## To do
Repeat each entry below exactly.
*** Opening of Data in this exercise ***
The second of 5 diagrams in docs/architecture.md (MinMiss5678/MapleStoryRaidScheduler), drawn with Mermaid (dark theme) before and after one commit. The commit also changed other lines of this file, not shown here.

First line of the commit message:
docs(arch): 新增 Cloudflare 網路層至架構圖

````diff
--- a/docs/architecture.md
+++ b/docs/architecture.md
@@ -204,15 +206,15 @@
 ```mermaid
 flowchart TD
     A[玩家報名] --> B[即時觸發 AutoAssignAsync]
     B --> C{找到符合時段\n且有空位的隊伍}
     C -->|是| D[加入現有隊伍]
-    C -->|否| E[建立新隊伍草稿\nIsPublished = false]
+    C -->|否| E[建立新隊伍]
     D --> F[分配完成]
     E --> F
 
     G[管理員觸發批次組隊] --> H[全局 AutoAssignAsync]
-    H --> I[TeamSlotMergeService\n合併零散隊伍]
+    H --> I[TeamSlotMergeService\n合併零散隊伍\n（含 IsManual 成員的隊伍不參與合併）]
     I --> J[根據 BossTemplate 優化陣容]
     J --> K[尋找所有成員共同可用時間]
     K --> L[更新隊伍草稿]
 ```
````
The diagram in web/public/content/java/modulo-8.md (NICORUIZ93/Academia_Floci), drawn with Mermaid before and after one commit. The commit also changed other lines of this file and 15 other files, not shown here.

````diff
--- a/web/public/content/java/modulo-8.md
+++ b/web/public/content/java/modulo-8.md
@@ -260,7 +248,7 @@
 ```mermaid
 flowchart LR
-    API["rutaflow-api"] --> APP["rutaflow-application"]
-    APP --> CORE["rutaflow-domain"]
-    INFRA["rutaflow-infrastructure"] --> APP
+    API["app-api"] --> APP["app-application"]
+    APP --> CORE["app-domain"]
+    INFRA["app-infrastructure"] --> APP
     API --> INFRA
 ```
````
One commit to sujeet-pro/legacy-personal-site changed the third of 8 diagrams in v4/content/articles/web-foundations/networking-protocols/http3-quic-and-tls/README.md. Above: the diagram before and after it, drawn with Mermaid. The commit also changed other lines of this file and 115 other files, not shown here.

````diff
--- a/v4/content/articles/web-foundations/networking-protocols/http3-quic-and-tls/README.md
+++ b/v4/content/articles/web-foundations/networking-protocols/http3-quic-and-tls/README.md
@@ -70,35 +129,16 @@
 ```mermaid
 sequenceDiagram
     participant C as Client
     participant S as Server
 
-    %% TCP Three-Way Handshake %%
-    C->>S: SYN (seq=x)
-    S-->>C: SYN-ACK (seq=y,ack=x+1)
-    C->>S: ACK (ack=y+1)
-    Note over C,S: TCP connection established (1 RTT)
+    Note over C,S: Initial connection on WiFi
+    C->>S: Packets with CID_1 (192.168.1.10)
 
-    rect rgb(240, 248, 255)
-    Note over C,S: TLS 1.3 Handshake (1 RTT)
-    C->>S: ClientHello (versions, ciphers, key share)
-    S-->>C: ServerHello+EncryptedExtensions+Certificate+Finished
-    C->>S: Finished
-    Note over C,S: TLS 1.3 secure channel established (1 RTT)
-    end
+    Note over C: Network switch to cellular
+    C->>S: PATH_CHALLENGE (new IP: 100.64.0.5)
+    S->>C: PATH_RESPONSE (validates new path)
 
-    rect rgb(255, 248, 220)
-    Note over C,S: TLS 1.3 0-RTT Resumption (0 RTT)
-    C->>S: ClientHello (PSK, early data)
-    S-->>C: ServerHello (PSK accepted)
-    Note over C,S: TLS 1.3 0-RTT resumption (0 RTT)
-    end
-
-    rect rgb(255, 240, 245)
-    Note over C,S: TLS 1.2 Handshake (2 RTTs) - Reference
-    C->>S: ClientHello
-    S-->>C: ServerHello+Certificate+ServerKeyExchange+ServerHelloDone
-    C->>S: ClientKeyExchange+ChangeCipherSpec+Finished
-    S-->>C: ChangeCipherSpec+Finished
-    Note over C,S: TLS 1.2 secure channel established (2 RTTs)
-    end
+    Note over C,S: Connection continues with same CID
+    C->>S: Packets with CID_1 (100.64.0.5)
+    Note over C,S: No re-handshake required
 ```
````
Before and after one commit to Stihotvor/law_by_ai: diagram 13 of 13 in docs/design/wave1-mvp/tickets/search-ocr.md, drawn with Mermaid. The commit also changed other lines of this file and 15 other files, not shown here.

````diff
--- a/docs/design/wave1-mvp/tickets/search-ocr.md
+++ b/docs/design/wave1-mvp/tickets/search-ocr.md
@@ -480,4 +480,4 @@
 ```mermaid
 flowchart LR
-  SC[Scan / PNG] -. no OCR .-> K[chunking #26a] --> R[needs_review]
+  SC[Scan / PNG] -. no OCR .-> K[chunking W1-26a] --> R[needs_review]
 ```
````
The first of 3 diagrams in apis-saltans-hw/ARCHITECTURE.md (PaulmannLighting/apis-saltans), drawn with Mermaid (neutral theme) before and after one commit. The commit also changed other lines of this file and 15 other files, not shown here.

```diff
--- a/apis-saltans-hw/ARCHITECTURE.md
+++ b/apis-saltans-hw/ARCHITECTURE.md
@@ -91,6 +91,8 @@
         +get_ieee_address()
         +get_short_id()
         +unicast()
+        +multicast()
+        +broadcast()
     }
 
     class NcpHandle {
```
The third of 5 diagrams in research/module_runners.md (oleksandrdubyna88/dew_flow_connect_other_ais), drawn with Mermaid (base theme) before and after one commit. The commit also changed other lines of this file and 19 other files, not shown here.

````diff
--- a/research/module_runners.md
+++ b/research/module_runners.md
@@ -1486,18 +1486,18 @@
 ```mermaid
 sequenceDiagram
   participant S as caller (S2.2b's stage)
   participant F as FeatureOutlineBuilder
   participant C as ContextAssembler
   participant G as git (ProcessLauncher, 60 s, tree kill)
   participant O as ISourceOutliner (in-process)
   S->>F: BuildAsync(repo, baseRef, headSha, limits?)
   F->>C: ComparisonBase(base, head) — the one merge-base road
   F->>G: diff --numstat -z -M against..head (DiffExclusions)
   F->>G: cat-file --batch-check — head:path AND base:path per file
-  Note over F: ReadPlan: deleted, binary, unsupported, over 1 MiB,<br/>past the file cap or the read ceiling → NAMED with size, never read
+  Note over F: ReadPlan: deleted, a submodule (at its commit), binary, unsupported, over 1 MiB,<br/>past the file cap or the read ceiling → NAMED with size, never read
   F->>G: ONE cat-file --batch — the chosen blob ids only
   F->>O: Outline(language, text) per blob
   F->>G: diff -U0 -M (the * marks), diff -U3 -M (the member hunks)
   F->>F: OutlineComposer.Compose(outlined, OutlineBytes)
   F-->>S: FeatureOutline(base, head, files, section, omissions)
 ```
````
*** Close of Data in this exercise ***
## Answer box
The second of 5 diagrams in docs/architecture.md (MinMiss5678/MapleStoryRaidScheduler), drawn with Mermaid (dark theme) before and after one commit. The commit also changed other lines of this file, not shown here.

First line of the commit message:
docs(arch): 新增 Cloudflare 網路層至架構圖

````diff
--- a/docs/architecture.md
+++ b/docs/architecture.md
@@ -204,15 +206,15 @@
 ```mermaid
 flowchart TD
     A[玩家報名] --> B[即時觸發 AutoAssignAsync]
     B --> C{找到符合時段\n且有空位的隊伍}
     C -->|是| D[加入現有隊伍]
-    C -->|否| E[建立新隊伍草稿\nIsPublished = false]
+    C -->|否| E[建立新隊伍]
     D --> F[分配完成]
     E --> F
 
     G[管理員觸發批次組隊] --> H[全局 AutoAssignAsync]
-    H --> I[TeamSlotMergeService\n合併零散隊伍]
+    H --> I[TeamSlotMergeService\n合併零散隊伍\n（含 IsManual 成員的隊伍不參與合併）]
     I --> J[根據 BossTemplate 優化陣容]
     J --> K[尋找所有成員共同可用時間]
     K --> L[更新隊伍草稿]
 ```
````
The diagram in web/public/content/java/modulo-8.md (NICORUIZ93/Academia_Floci), drawn with Mermaid before and after one commit. The commit also changed other lines of this file and 15 other files, not shown here.

````diff
--- a/web/public/content/java/modulo-8.md
+++ b/web/public/content/java/modulo-8.md
@@ -260,7 +248,7 @@
 ```mermaid
 flowchart LR
-    API["rutaflow-api"] --> APP["rutaflow-application"]
-    APP --> CORE["rutaflow-domain"]
-    INFRA["rutaflow-infrastructure"] --> APP
+    API["app-api"] --> APP["app-application"]
+    APP --> CORE["app-domain"]
+    INFRA["app-infrastructure"] --> APP
     API --> INFRA
 ```
````
One commit to sujeet-pro/legacy-personal-site changed the third of 8 diagrams in v4/content/articles/web-foundations/networking-protocols/http3-quic-and-tls/README.md. Above: the diagram before and after it, drawn with Mermaid. The commit also changed other lines of this file and 115 other files, not shown here.

````diff
--- a/v4/content/articles/web-foundations/networking-protocols/http3-quic-and-tls/README.md
+++ b/v4/content/articles/web-foundations/networking-protocols/http3-quic-and-tls/README.md
@@ -70,35 +129,16 @@
 ```mermaid
 sequenceDiagram
     participant C as Client
     participant S as Server
 
-    %% TCP Three-Way Handshake %%
-    C->>S: SYN (seq=x)
-    S-->>C: SYN-ACK (seq=y,ack=x+1)
-    C->>S: ACK (ack=y+1)
-    Note over C,S: TCP connection established (1 RTT)
+    Note over C,S: Initial connection on WiFi
+    C->>S: Packets with CID_1 (192.168.1.10)
 
-    rect rgb(240, 248, 255)
-    Note over C,S: TLS 1.3 Handshake (1 RTT)
-    C->>S: ClientHello (versions, ciphers, key share)
-    S-->>C: ServerHello+EncryptedExtensions+Certificate+Finished
-    C->>S: Finished
-    Note over C,S: TLS 1.3 secure channel established (1 RTT)
-    end
+    Note over C: Network switch to cellular
+    C->>S: PATH_CHALLENGE (new IP: 100.64.0.5)
+    S->>C: PATH_RESPONSE (validates new path)
 
-    rect rgb(255, 248, 220)
-    Note over C,S: TLS 1.3 0-RTT Resumption (0 RTT)
-    C->>S: ClientHello (PSK, early data)
-    S-->>C: ServerHello (PSK accepted)
-    Note over C,S: TLS 1.3 0-RTT resumption (0 RTT)
-    end
-
-    rect rgb(255, 240, 245)
-    Note over C,S: TLS 1.2 Handshake (2 RTTs) - Reference
-    C->>S: ClientHello
-    S-->>C: ServerHello+Certificate+ServerKeyExchange+ServerHelloDone
-    C->>S: ClientKeyExchange+ChangeCipherSpec+Finished
-    S-->>C: ChangeCipherSpec+Finished
-    Note over C,S: TLS 1.2 secure channel established (2 RTTs)
-    end
+    Note over C,S: Connection continues with same CID
+    C->>S: Packets with CID_1 (100.64.0.5)
+    Note over C,S: No re-handshake required
 ```
````
Before and after one commit to Stihotvor/law_by_ai: diagram 13 of 13 in docs/design/wave1-mvp/tickets/search-ocr.md, drawn with Mermaid. The commit also changed other lines of this file and 15 other files, not shown here.

````diff
--- a/docs/design/wave1-mvp/tickets/search-ocr.md
+++ b/docs/design/wave1-mvp/tickets/search-ocr.md
@@ -480,4 +480,4 @@
 ```mermaid
 flowchart LR
-  SC[Scan / PNG] -. no OCR .-> K[chunking #26a] --> R[needs_review]
+  SC[Scan / PNG] -. no OCR .-> K[chunking W1-26a] --> R[needs_review]
 ```
````
The first of 3 diagrams in apis-saltans-hw/ARCHITECTURE.md (PaulmannLighting/apis-saltans), drawn with Mermaid (neutral theme) before and after one commit. The commit also changed other lines of this file and 15 other files, not shown here.

```diff
--- a/apis-saltans-hw/ARCHITECTURE.md
+++ b/apis-saltans-hw/ARCHITECTURE.md
@@ -91,6 +91,8 @@
         +get_ieee_address()
         +get_short_id()
         +unicast()
+        +multicast()
+        +broadcast()
     }
 
     class NcpHandle {
```
The third of 5 diagrams in research/module_runners.md (oleksandrdubyna88/dew_flow_connect_other_ais), drawn with Mermaid (base theme) before and after one commit. The commit also changed other lines of this file and 19 other files, not shown here.

````diff
--- a/research/module_runners.md
+++ b/research/module_runners.md
@@ -1486,18 +1486,18 @@
 ```mermaid
 sequenceDiagram
   participant S as caller (S2.2b's stage)
   participant F as FeatureOutlineBuilder
   participant C as ContextAssembler
   participant G as git (ProcessLauncher, 60 s, tree kill)
   participant O as ISourceOutliner (in-process)
   S->>F: BuildAsync(repo, baseRef, headSha, limits?)
   F->>C: ComparisonBase(base, head) — the one merge-base road
   F->>G: diff --numstat -z -M against..head (DiffExclusions)
   F->>G: cat-file --batch-check — head:path AND base:path per file
-  Note over F: ReadPlan: deleted, binary, unsupported, over 1 MiB,<br/>past the file cap or the read ceiling → NAMED with size, never read
+  Note over F: ReadPlan: deleted, a submodule (at its commit), binary, unsupported, over 1 MiB,<br/>past the file cap or the read ceiling → NAMED with size, never read
   F->>G: ONE cat-file --batch — the chosen blob ids only
   F->>O: Outline(language, text) per blob
   F->>G: diff -U0 -M (the * marks), diff -U3 -M (the member hunks)
   F->>F: OutlineComposer.Compose(outlined, OutlineBytes)
   F-->>S: FeatureOutline(base, head, files, section, omissions)
 ```
````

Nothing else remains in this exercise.